# Task prompt
The records below hold a stretch from the line with "3] = predicted_price" through the line with "in normalized form"; return exactly those lines, ends included, and nothing more.

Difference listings
--- START ---
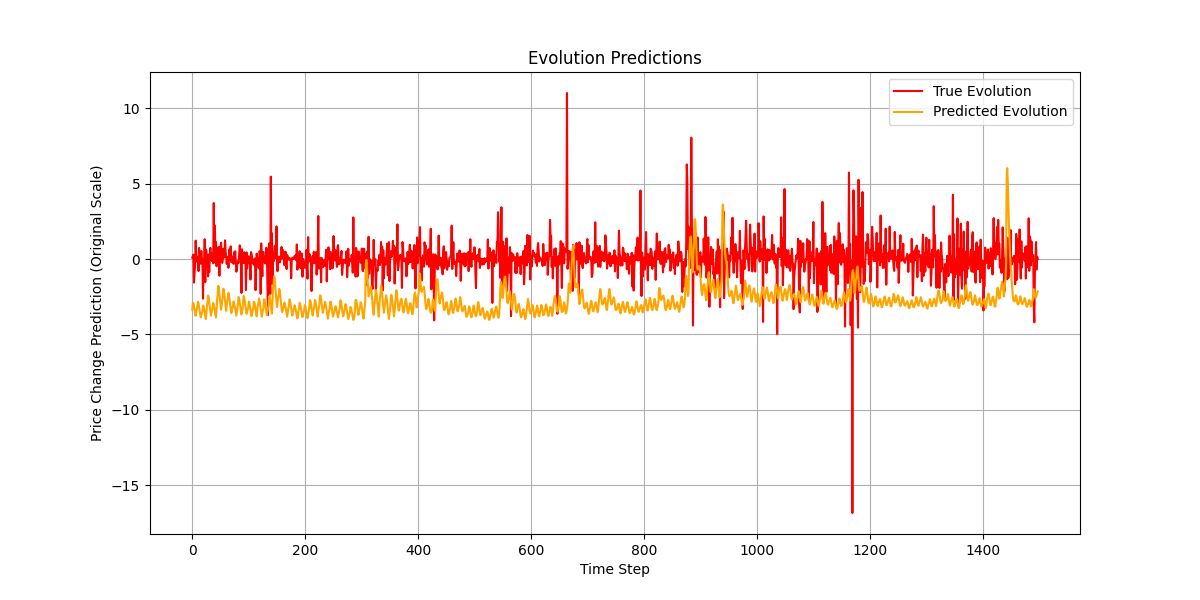
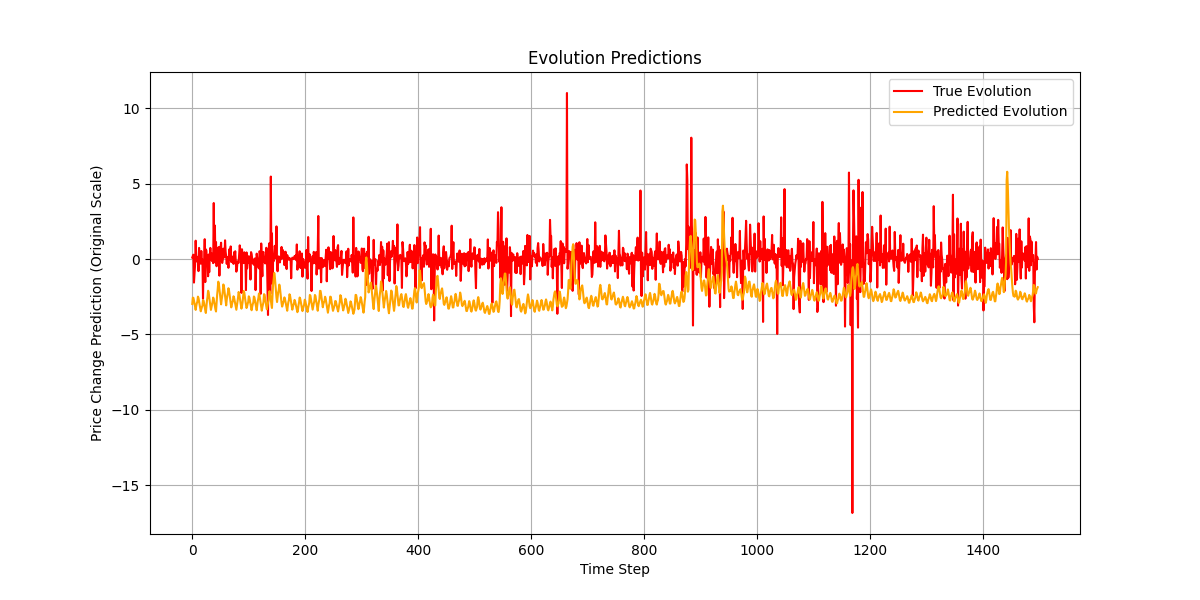
predict closing price instead of evolution

Changed region(s): [[0.1542, 0.45, 0.8633, 0.54]]

diff --git a/main.py b/main.py
@@ -1,5 +1,5 @@
 from config import Config
-from data.data_utils import prepare_data, create_test_loader, prepare_training_validation_data
+from data.data_utils import prepare_data, create_test_loader, training_loaders
 from models.model import LSTMModel
 from models.train import run_training
 from models.evaluate import simulate_investment
@@ -26,7 +26,7 @@ if __name__ == "__main__":
     config = Config()
 
     # Prepare data
-    df, dataset_scaled, sc = prepare_data(symbol=config.symbol, 
+    df, dataset_scaled, train_sc = prepare_data(symbol=config.symbol, 
                                           start_date=config.start_date, 
                                           end_date=config.end_date,
                                           timeframe=config.timeframe, 
@@ -35,7 +35,7 @@ if __name__ == "__main__":
                                           is_training=True)
 
     # Prepare training and validation data
-    train_loader, valid_loader = prepare_training_validation_data(dataset_scaled, config.backcandles)
+    train_loader, valid_loader = training_loaders(dataset_scaled, config.backcandles)
 
     # Initialize model, optimizer, and scheduler
     lstm_model = LSTMModel(embedding_dim=5, 
@@ -60,16 +60,20 @@ if __name__ == "__main__":
     # Plot training metrics
     plot_training_metrics(history)
 
-    # Create test loader and simulate investment
-    test_loader, df_test, dataset_scaled_test = create_test_loader(
-        symbol = config.symbol, 
-        start_date = config.test_start_date, 
-        end_date = config.test_end_date,
-        timeframe = config.timeframe, 
-        backcandles= config.backcandles, 
-        sc = sc, 
-        is_filter=False, 
-        limit= 9 * 30 * 12
+     # Prepare test data
+    test_df, test_dataset_scaled, _ = prepare_data(symbol=config.symbol, 
+                                          start_date=config.test_start_date, 
+                                          end_date=config.test_end_date,
+                                          timeframe=config.timeframe, 
+                                          is_filter=False, 
+                                          limit= 1 * 305 * 12, 
+                                          is_training=False,
+                                          sc = train_sc)
+
+    # Create test loader
+    test_loader = create_test_loader(
+        dataset_scaled=test_dataset_scaled,
+        backcandles=config.backcandles,
     )
 
     # Run simulation
@@ -77,7 +81,7 @@ if __name__ == "__main__":
             dataloader = test_loader, 
             capital = config.initial_capital, 
             shares_owned = config.shares_owned, 
-            scaler = sc,
+            scaler = train_sc,
             buy_threshold = 0.01,
             sell_threshold = -0.01
             )

diff --git a/models/evaluate.py b/models/evaluate.py
@@ -14,33 +14,21 @@ def simulate_investment(model, dataloader, capital, shares_owned, scaler, buy_th
     bar = tqdm(enumerate(dataloader), total=len(dataloader))
     for step, (features, targets) in bar:
         # Predicted change in normalized price
-        predicted_evolution = model(features).detach().numpy().flatten()
-        true_evolution = targets.numpy().flatten()
+        predicted_price = model(features).detach().numpy().flatten()
+        true_price = targets.numpy().flatten()
 
         # Dummy arrays for inverse transform
-        dummy_array_pred = np.zeros((1, 6))  # Create a dummy array with the same number of features used during training
-        dummy_array_pred[:, -1] = predicted_evolution  # Assign the predicted evolution to the corresponding position
+        dummy_array_pred = np.zeros((1, 5))  # Create a dummy array with the same number of features used during training
+        dummy_array_pred[:, 3] = predicted_price  # Assign the predicted evolution to the corresponding position
         
         dummy_array_target = np.zeros((1, 6))
-        dummy_array_target[:, -1] = true_evolution
+        dummy_array_target[:, 3] = true_price
 
         # Inverse transform to get original scale
-        predicted_original = scaler.inverse_transform(dummy_array_pred)[:, -1]  # Use only the interval_evolution column
-        true_original = scaler.inverse_transform(dummy_array_target)[:, -1]
+        predicted_price_original = scaler.inverse_transform(dummy_array_pred)[:, 3]  # Use only the interval_evolution column
+        true_price_original = scaler.inverse_transform(dummy_array_target)[:, 3]
 
-        # Get current 'close' price in normalized form
-        current_price_norm = features[:, -1, 3].numpy()  # Get current 'close' price (normalized)
-        current_price_norm = current_price_norm[0]  # Extract the scalar value from the array
-
-        # Create a dummy array for inverse transform of current price
-        dummy_array_price = np.zeros((1, 6))  # Create a dummy array to inverse transform the current price
-        dummy_array_price[:, 3] = current_price_norm  # Assign the current 'close' price to the corresponding position
-
-        # Inverse transform to get current price in original scale
-        current_price = scaler.inverse_transform(dummy_array_price)[:, 3]
-
-        # Extract the scalar value from the transformed array
-        current_price = current_price[0]
+        predicted_evolution = predicted_price_original[0] - current_price
 
         # Simulate investment based on model prediction
         if predicted_original >= buy_threshold and capital >= current_price:

diff --git a/data/data_utils.py b/data/data_utils.py
@@ -27,20 +27,19 @@ def get_historical_data(symbol, timeframe, start_date, end_date, limit=10000):
 
 def prepare_data(symbol, start_date, end_date, timeframe, is_filter=False, limit=4000, is_training=True, sc=None):
     df = get_historical_data(symbol, timeframe, start_date, end_date, limit)
-    df['interval_evolution'] = df['close'].diff().shift(-1).fillna(0)
     
     # Scale data
     if is_training:
         sc = MinMaxScaler(feature_range=(0, 1))
-        sc.fit(df[['open', 'high', 'low', 'close', 'volume', 'interval_evolution']])
-    dataset_scaled = sc.transform(df[['open', 'high', 'low', 'close', 'volume', 'interval_evolution']])
-    dataset_scaled = pd.DataFrame(dataset_scaled, columns=['open', 'high', 'low', 'close', 'volume', 'interval_evolution'])
+        sc.fit(df[['open', 'high', 'low', 'close', 'volume']])
+    dataset_scaled = sc.transform(df[['open', 'high', 'low', 'close', 'volume']])
+    dataset_scaled = pd.DataFrame(dataset_scaled, columns=['open', 'high', 'low', 'close', 'volume'])
     return df, dataset_scaled, sc
 
-def create_test_loader(symbol, start_date, end_date, timeframe, backcandles, sc, is_filter, limit=1000):
-    df, dataset_scaled, _ = prepare_data(symbol, start_date, end_date, timeframe, is_filter, limit, is_training=False, sc=sc)
+def create_test_loader(dataset_scaled, backcandles):
     X_dataset = dataset_scaled[['open', 'high', 'low', 'close', 'volume']]
-    y_dataset = dataset_scaled[['interval_evolution']].values
+    y_dataset = dataset_scaled[['close']].values
+
     # Sliding window feature set
     X, y = [], []
     for i in range(backcandles, len(X_dataset) - 1):
@@ -48,11 +47,11 @@ def create_test_loader(symbol, start_date, end_date, timeframe, backcandles, sc,
         X.append(np.array(window))
     X, y = np.array(X).transpose(0, 2, 1), np.array(y_dataset[1 + backcandles:, -1]).reshape(-1, 1)
     test_dataset = TensorDataset(torch.tensor(X, dtype=torch.float32), torch.tensor(y, dtype=torch.float32))
-    return DataLoader(test_dataset, batch_size=1, shuffle=False), df, dataset_scaled
+    return DataLoader(test_dataset, batch_size=1, shuffle=False)
 
-def prepare_training_validation_data(dataset_scaled, backcandles, train_ratio=0.98):
+def training_loaders(dataset_scaled, backcandles, train_ratio=0.94):
     X_dataset = dataset_scaled[['open', 'high', 'low', 'close', 'volume']]
-    y_dataset = dataset_scaled[['interval_evolution']].values
+    y_dataset = dataset_scaled[['close']].values
 
     # Create sliding window feature set
     X = []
--- END ---
# Result of the task
+        dummy_array_pred[:, 3] = predicted_price  # Assign the predicted evolution to the corresponding position
         
         dummy_array_target = np.zeros((1, 6))
-        dummy_array_target[:, -1] = true_evolution
+        dummy_array_target[:, 3] = true_price
 
         # Inverse transform to get original scale
-        predicted_original = scaler.inverse_transform(dummy_array_pred)[:, -1]  # Use only the interval_evolution column
-        true_original = scaler.inverse_transform(dummy_array_target)[:, -1]
+        predicted_price_original = scaler.inverse_transform(dummy_array_pred)[:, 3]  # Use only the interval_evolution column
+        true_price_original = scaler.inverse_transform(dummy_array_target)[:, 3]
 
-        # Get current 'close' price in normalized form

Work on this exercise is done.